Purpose: The present study examined whether the ɛ4 allele of the apolipoprotein E (ApoE) gene impacts molecular biomarkers and neurocognitive performance among individuals at genetic risk for developing Alzheimer's disease (AD). The correlations between physical fitness and molecular/neurocognitive indices were also explored. Methods: Fasting blood samples were collected from 162 individuals with a family history of AD (ADFH). There were twenty-two carriers of the ApoE-4 variant (ApoE-4 group). For comparison purposes we randomly selected 22 non-ɛ4 carriers (non-ApoE-4 group) from the ADFH individuals. Circulating inflammatory cytokines (e.g., TNF-α, IL-1β, IL-6, IL-8, and IL-15), neuroprotective growth factors (e.g., BDNF, IGF-1, IGF-2, VEGF, and FGF-2), and Amyloid-β peptides (e.g., Aβ1–40 and Aβ1–42), neurocognitive performance [e.g., behavior and brain even-related potentials (ERP)] during a task-switching paradigm, as well as physical fitness scores were measured. Results: The ApoE-4 group relative to the non-ApoE-4 group was similar with respect to molecular biomarkers, physical fitness, and most measures of neurocognitive performance. However, ADFH individuals that were ɛ4 carriers exhibited significantly higher local switching accuracy costs, worse accuracy as well as smaller ERP P3 amplitudes for the memory-switching condition. Importantly, cardiorespiratory fitness levels were significantly correlated with accuracy for most task-switching conditions, and levels of BDNF, Aβ1–40, and Aβ1–42 collapsed across the two groups even when controlling for the age co-variable, while the ApoE-4 group revealed similar pattern of results. Conclusions: These data suggest that individuals with ADFH that were carriers of the ApoE-4 variant performed worse on the task-switching paradigm and that this could be due to compromised task-set and memory updating processes. Physical exercise interventions aimed to enhance cardiorespiratory fitness levels could be a potential AD prevention strategy for ameliorating cognitive function and reducing the accumulation of the Aβ peptides in this high risk group.
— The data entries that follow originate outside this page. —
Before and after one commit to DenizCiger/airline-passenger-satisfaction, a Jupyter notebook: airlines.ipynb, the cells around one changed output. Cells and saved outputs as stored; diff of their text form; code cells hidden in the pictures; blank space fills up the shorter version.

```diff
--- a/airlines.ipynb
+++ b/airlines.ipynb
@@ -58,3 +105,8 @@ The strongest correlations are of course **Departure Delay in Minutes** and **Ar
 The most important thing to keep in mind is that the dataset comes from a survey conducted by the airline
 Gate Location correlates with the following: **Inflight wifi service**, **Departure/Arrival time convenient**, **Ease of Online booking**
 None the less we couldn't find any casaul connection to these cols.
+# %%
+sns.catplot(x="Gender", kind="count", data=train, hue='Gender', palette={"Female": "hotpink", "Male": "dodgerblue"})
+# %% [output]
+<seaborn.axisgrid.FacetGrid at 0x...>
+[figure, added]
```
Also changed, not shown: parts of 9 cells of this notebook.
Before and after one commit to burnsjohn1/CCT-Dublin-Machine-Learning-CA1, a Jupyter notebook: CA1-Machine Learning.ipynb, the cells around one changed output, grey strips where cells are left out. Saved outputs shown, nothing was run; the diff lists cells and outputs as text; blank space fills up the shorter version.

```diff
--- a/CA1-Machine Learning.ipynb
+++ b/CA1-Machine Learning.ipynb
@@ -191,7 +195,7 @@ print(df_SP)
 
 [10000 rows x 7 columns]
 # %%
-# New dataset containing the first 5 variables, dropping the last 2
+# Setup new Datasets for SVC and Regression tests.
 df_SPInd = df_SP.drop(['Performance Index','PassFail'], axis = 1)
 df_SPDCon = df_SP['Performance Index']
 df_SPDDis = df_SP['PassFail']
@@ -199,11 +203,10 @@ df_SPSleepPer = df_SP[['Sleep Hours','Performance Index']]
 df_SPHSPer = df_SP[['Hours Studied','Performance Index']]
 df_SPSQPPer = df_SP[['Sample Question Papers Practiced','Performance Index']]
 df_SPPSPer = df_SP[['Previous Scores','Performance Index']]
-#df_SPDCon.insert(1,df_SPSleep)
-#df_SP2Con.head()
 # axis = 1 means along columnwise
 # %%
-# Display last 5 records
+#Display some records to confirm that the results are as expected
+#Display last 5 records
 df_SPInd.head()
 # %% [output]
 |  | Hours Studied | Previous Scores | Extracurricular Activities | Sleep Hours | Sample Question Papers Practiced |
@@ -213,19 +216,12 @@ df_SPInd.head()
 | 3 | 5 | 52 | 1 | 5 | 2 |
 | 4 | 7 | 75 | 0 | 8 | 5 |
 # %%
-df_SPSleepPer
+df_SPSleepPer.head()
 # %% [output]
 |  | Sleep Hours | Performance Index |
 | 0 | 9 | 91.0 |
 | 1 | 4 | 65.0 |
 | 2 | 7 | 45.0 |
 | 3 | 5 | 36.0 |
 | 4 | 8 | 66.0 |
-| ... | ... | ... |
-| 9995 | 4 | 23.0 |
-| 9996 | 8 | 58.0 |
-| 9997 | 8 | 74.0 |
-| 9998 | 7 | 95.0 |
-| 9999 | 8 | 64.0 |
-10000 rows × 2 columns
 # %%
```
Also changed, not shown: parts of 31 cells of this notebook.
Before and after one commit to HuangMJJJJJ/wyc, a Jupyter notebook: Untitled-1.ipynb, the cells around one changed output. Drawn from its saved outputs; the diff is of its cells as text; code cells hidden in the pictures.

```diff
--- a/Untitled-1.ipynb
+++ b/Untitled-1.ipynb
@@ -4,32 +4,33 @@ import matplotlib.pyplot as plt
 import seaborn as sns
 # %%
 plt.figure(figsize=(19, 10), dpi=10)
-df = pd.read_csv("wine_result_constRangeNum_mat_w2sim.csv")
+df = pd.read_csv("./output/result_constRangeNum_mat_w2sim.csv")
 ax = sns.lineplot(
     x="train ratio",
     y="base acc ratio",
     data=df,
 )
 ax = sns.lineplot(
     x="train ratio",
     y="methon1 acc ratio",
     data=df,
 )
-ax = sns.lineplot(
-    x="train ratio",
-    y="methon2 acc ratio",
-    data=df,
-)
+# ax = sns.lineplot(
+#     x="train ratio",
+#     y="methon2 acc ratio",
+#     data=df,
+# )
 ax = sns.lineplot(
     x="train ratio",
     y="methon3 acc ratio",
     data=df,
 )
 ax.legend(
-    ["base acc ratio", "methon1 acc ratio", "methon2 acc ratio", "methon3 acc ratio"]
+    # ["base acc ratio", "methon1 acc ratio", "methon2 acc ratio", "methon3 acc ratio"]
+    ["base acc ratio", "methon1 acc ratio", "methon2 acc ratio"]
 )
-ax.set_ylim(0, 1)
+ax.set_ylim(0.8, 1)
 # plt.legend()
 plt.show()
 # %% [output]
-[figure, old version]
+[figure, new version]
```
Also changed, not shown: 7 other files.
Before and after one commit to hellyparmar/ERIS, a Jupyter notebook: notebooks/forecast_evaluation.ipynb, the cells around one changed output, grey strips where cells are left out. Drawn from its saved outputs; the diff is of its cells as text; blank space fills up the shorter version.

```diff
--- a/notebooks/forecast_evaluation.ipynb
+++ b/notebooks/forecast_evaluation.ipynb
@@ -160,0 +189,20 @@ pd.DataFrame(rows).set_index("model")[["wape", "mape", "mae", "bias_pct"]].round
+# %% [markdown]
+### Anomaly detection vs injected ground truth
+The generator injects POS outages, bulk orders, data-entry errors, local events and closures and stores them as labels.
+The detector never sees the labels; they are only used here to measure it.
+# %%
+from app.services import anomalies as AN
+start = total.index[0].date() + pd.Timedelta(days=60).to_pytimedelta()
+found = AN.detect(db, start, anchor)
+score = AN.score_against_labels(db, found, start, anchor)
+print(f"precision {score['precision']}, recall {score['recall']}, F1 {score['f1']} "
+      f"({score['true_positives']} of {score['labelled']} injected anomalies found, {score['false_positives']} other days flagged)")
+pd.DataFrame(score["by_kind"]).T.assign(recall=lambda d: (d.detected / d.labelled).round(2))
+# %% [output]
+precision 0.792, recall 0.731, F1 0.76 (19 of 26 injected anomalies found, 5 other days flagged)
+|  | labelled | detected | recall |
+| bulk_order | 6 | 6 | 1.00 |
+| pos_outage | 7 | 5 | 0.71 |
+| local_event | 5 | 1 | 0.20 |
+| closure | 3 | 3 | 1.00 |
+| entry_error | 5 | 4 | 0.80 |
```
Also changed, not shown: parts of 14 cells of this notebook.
All Science Journal Classification (ASJC) codes
- Experimental and Cognitive Psychology
- Behavioral Neuroscience